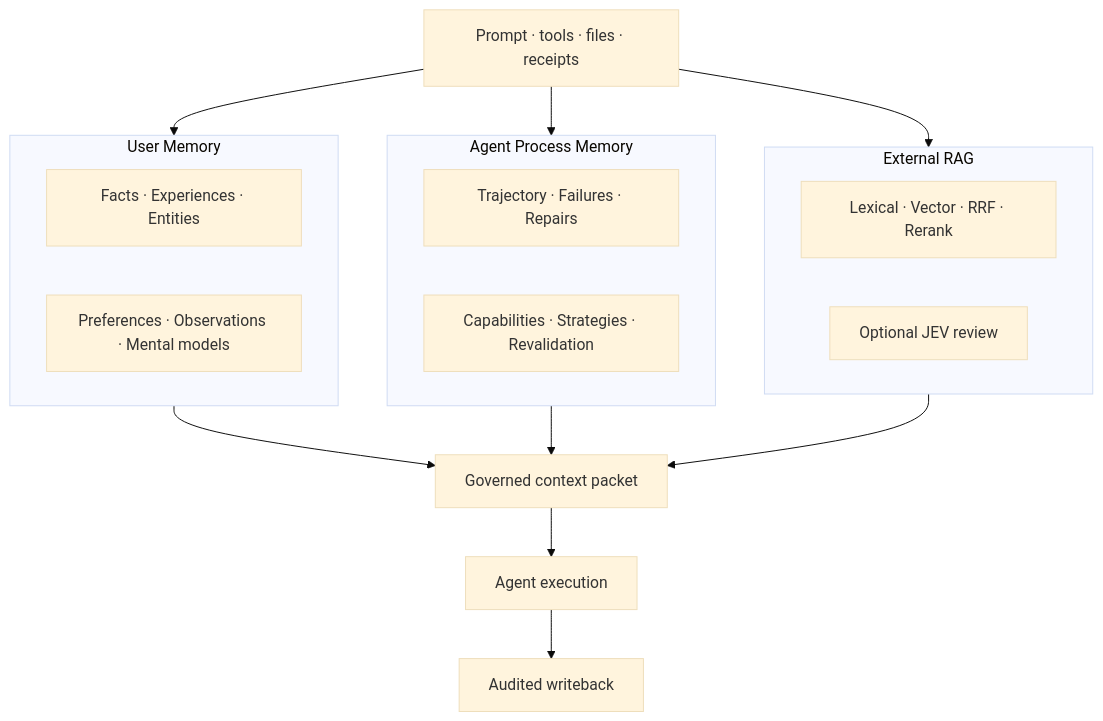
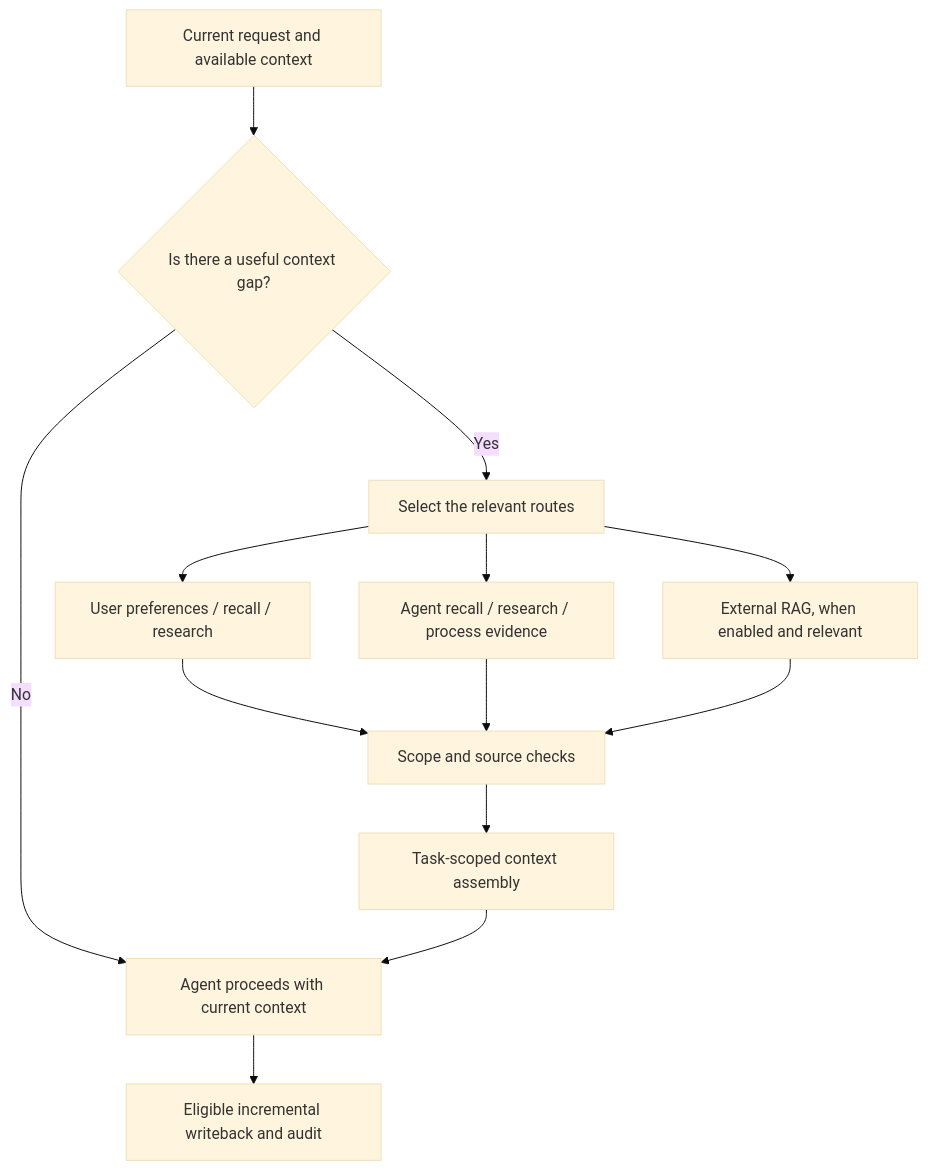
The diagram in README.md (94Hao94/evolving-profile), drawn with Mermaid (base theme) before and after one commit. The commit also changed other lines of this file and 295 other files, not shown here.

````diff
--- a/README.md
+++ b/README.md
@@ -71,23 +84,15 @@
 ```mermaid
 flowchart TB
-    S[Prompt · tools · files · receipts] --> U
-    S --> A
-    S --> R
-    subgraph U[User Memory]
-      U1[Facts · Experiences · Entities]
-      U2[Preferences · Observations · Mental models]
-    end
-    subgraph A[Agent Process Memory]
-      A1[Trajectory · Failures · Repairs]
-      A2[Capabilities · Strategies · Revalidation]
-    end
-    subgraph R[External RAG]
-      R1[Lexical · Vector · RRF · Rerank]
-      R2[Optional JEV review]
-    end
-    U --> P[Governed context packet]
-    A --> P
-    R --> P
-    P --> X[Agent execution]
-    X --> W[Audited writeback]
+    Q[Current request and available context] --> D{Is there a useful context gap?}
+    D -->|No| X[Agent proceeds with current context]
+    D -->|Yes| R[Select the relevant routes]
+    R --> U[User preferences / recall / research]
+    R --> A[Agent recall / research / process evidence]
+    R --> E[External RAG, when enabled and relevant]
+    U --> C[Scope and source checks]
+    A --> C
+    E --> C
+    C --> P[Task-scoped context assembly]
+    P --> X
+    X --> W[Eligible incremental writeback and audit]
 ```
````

Task to complete: Make a verbatim copy of all the entries and strip out the pictures.

Answer section:
The diagram in README.md (94Hao94/evolving-profile), drawn with Mermaid (base theme) before and after one commit. The commit also changed other lines of this file and 295 other files, not shown here.

````diff
--- a/README.md
+++ b/README.md
@@ -71,23 +84,15 @@
 ```mermaid
 flowchart TB
-    S[Prompt · tools · files · receipts] --> U
-    S --> A
-    S --> R
-    subgraph U[User Memory]
-      U1[Facts · Experiences · Entities]
-      U2[Preferences · Observations · Mental models]
-    end
-    subgraph A[Agent Process Memory]
-      A1[Trajectory · Failures · Repairs]
-      A2[Capabilities · Strategies · Revalidation]
-    end
-    subgraph R[External RAG]
-      R1[Lexical · Vector · RRF · Rerank]
-      R2[Optional JEV review]
-    end
-    U --> P[Governed context packet]
-    A --> P
-    R --> P
-    P --> X[Agent execution]
-    X --> W[Audited writeback]
+    Q[Current request and available context] --> D{Is there a useful context gap?}
+    D -->|No| X[Agent proceeds with current context]
+    D -->|Yes| R[Select the relevant routes]
+    R --> U[User preferences / recall / research]
+    R --> A[Agent recall / research / process evidence]
+    R --> E[External RAG, when enabled and relevant]
+    U --> C[Scope and source checks]
+    A --> C
+    E --> C
+    C --> P[Task-scoped context assembly]
+    P --> X
+    X --> W[Eligible incremental writeback and audit]
 ```
````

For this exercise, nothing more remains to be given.